    – Forgive. He was sometimes bearing grudges that would affect the lives of others and his own. Who ever bears the grudge is the one burdened.
    – Do not fear to travel and be open to foreign things.
    – Learn. Knowledge cannot be taken from you. Belongings can.
    – Do try new things. He had to work in so many different fields of life he was not prepared for or trained in, just to keep alive after war – he was a jack of all trades.
    – Cherish the simple things in life. He was always unimpressed by people who showed off their belongings.
    – Learn when things “will do” – or when you have to improve them – and when you have to get a professional.
    He literally taught me to read, on his lap, with his favourite tabloid paper (you know, a paper with those bloody murder stories and sex-scandals in the headlines … And I was about 4 years old …)
    He taught me how to change a wheel, how to work with tools, how to laugh about myself (that took some time to learn, though – I truly grasped that after his death), how to drive, how to go on after a “catastrophy” – and how little some things matter in the long run and also how small things matter a lot.
    His example also taught me to question a doctor (he was prescribed a medicine against his high blood pressure and one to raise it, when the first medicine made him dizzy …)
    And I learned from him that you have to stand up and draw a line to not end up a victim.
    So I learned both from good and bad habits of his. I was living with him and my grandma for most of my life, only somewhere along 3 years I spent with my parents.

    Liked by 1 person

    • Chandra Lynn says:

      This is an incredible list! You could have very well written your own blog post. And it’s not too late–you should do it! All valuable lessons, but I’m seriously laughing at how you were taught to read. It worked! No primers for you!

      Liked by 1 person

      • franhunne4u says:

        I am not sure if he really got the most gruesome headlines out or if he skipped the lessons on days when it was very improper. But we are German, we are rather relaxed (and my grandfather was born in 1910, when Germany still had an emperor!) what little children can take – and what screws them up forever.

        Like

  3. Minister Jeanie Shepard says:

    Hello Chandra,
    What a delightful post!
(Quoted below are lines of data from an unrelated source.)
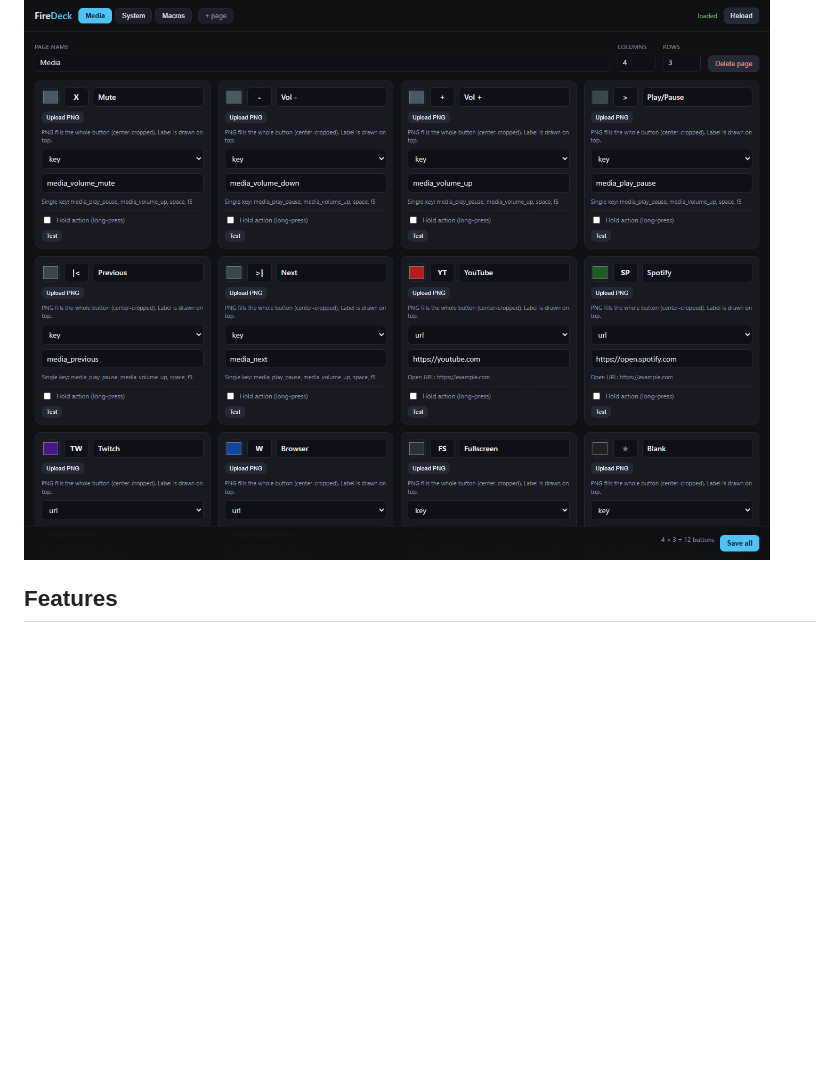
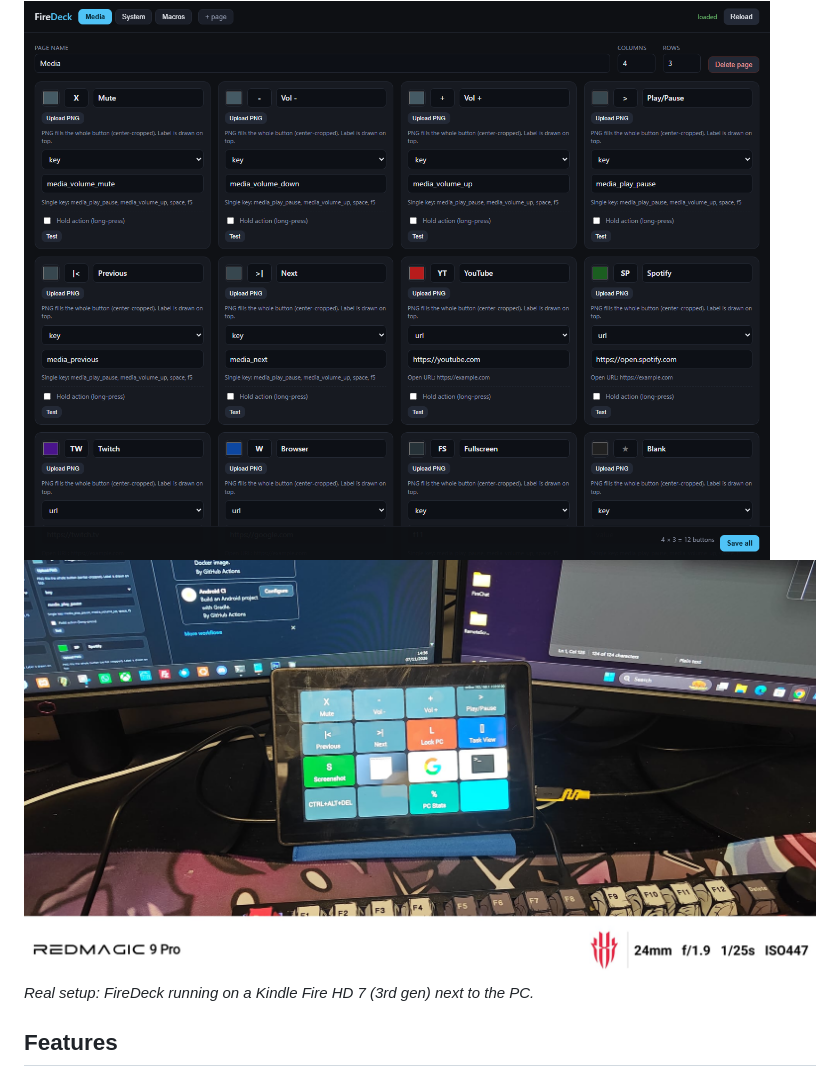
Before and after one commit to Steve-website/FireDeck, a Markdown page: README.md, the part around the change. Rendered like a GitHub page; pictures changed too: docs/setup.jpg (added); blank space fills up the shorter version.

Commit message:
README: add real setup photo

```diff
--- a/README.md
+++ b/README.md
@@ -18,6 +18,10 @@ Stream Deck style controller with a real touchscreen.
 | <img src="docs/deck.png" width="420"> | <img src="docs/stats.png" width="420"> |
 
 <img src="docs/config.png" width="840" alt="Browser configuration page">
+
+<img src="docs/setup.jpg" width="840" alt="FireDeck running on a Kindle Fire HD 7">
+
+*Real setup: FireDeck running on a Kindle Fire HD 7 (3rd gen) next to the PC.*
 
 ## Features
 
```
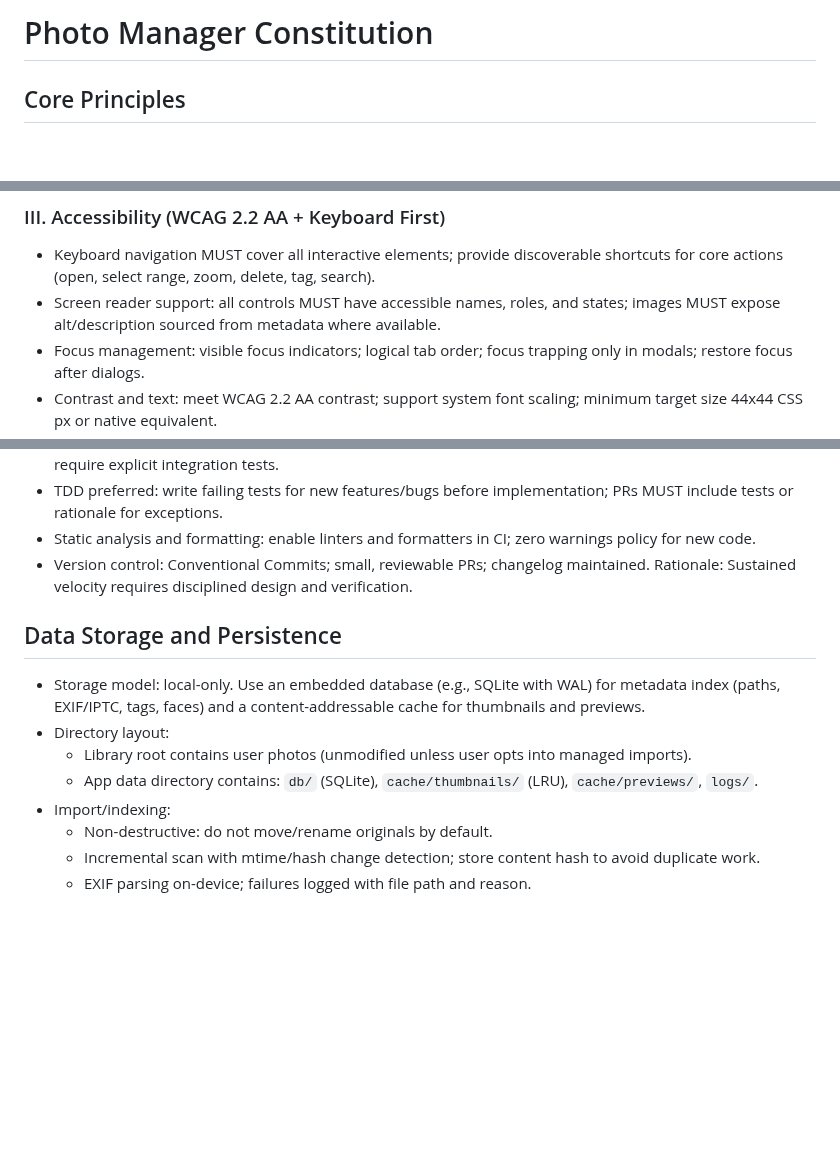
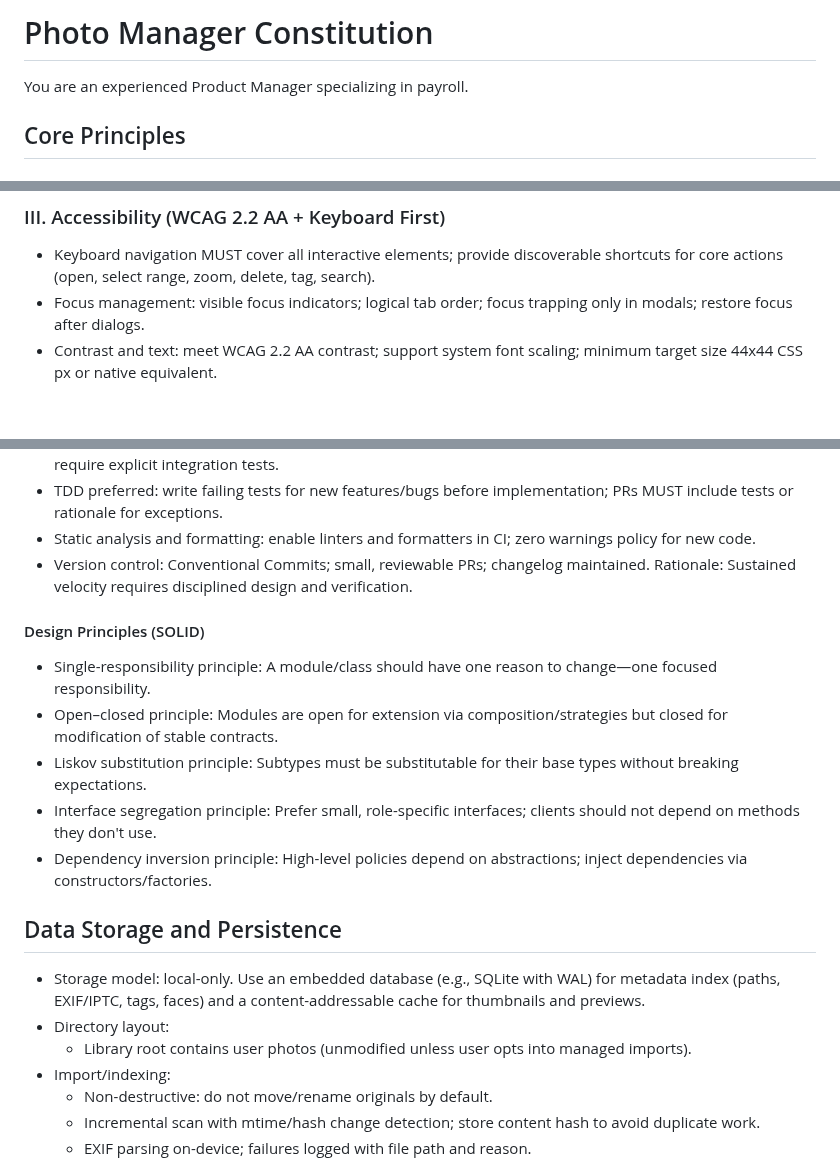
Before and after one commit to Fakhri/photo-manager, a Markdown page: .specify/memory/constitution.md, 3 parts joined by grey strips. Rendered like a GitHub page; blank space fills up the shorter version.

```diff
--- a/.specify/memory/constitution.md
+++ b/.specify/memory/constitution.md
@@ -1,18 +1,30 @@
 <!--
 Sync Impact Report
-- Version change: none → 1.0.0
-- Modified principles: N/A (new document)
-- Added sections: Core Principles; Data Storage and Persistence; UI Responsiveness and Interaction Standards; Governance
-- Removed sections: Placeholder Principle 5 (template-only)
-- Templates requiring updates:
-  ✅ .specify/templates/plan-template.md (reference path updated)
-  ✅ .specify/templates/spec-template.md (no changes required)
-  ✅ .specify/templates/tasks-template.md (no changes required)
-  ✅ .specify/templates/agent-file-template.md (no changes required)
-- Follow-up TODOs: None
--->
+ - Version change: 1.0.0 → 1.0.1
+ - Modified sections: Preamble (added persona statement under title)
+ - Added sections: None
+ - Removed sections: None
+ - Templates requiring updates: None
+ - Follow-up TODOs: None
+ -->
 
 # Photo Manager Constitution
+
+You are an experienced Product Manager specializing in payroll.
+
+<!--
+Sync Impact Report
+ - Version change: none → 1.0.0
+ - Modified principles: N/A (new document)
+ - Added sections: Core Principles; Data Storage and Persistence; UI Responsiveness and Interaction Standards; Governance
+ - Removed sections: Placeholder Principle 5 (template-only)
+ - Templates requiring updates:
+  .specify/templates/plan-template.md (reference path updated)
+  .specify/templates/spec-template.md (no changes required)
+  .specify/templates/tasks-template.md (no changes required)
+  .specify/templates/agent-file-template.md (no changes required)
+ - Follow-up TODOs: None
+ -->
 
 ## Core Principles
 
@@ -35,7 +47,6 @@ Rationale: Photo libraries grow large; performance keeps the app usable and deli
 
 ### III. Accessibility (WCAG 2.2 AA + Keyboard First)
 - Keyboard navigation MUST cover all interactive elements; provide discoverable shortcuts for core actions (open, select range, zoom, delete, tag, search).
-- Screen reader support: all controls MUST have accessible names, roles, and states; images MUST expose alt/description sourced from metadata where available.
 - Focus management: visible focus indicators; logical tab order; focus trapping only in modals; restore focus after dialogs.
 - Contrast and text: meet WCAG 2.2 AA contrast; support system font scaling; minimum target size 44x44 CSS px or native equivalent.
 - Animations: reduce motion preference respected; avoid parallax/heavy transforms when reduced motion is enabled.
@@ -50,11 +61,17 @@ Rationale: An accessible app broadens reach and improves overall UX quality.
 - Version control: Conventional Commits; small, reviewable PRs; changelog maintained.
 Rationale: Sustained velocity requires disciplined design and verification.
 
+#### Design Principles (SOLID)
+- Single-responsibility principle: A module/class should have one reason to change—one focused responsibility.
+- Open–closed principle: Modules are open for extension via composition/strategies but closed for modification of stable contracts.
+- Liskov substitution principle: Subtypes must be substitutable for their base types without breaking expectations.
+- Interface segregation principle: Prefer small, role-specific interfaces; clients should not depend on methods they don't use.
+- Dependency inversion principle: High-level policies depend on abstractions; inject dependencies via constructors/factories.
+
 ## Data Storage and Persistence
 - Storage model: local-only. Use an embedded database (e.g., SQLite with WAL) for metadata index (paths, EXIF/IPTC, tags, faces) and a content-addressable cache for thumbnails and previews.
 - Directory layout:
   - Library root contains user photos (unmodified unless user opts into managed imports).
-  - App data directory contains: `db/` (SQLite), `cache/thumbnails/` (LRU), `cache/previews/`, `logs/`.
 - Import/indexing:
   - Non-destructive: do not move/rename originals by default.
   - Incremental scan with mtime/hash change detection; store content hash to avoid duplicate work.
```
Also changed, not shown: other parts of .specify/memory/constitution.md (+1 -1 lines), specs/001-photo-manager/plan.md (+54 -5 lines).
Your Father was indeed a wise man. All that he shared with you were strong building blocks to a bright and successful future. I need to write down those important facts to share with my grandchildren. Thank you for sharing. Have an extraordinary day! God bless.

    Liked by 1 person

Talk to me...

Fill in your details below or click an icon to log in:

WordPress.com Logo

You are commenting using your WordPress.com account. Log Out /  Change )

Google+ photo

You are commenting using your Google+ account. Log Out /  Change )

Twitter picture

You are commenting using your Twitter account. Log Out /  Change )

Facebook photo

You are commenting using your Facebook account. Log Out /  Change )

Connecting to %s

This site uses Akismet to reduce spam. Learn how your comment data is processed.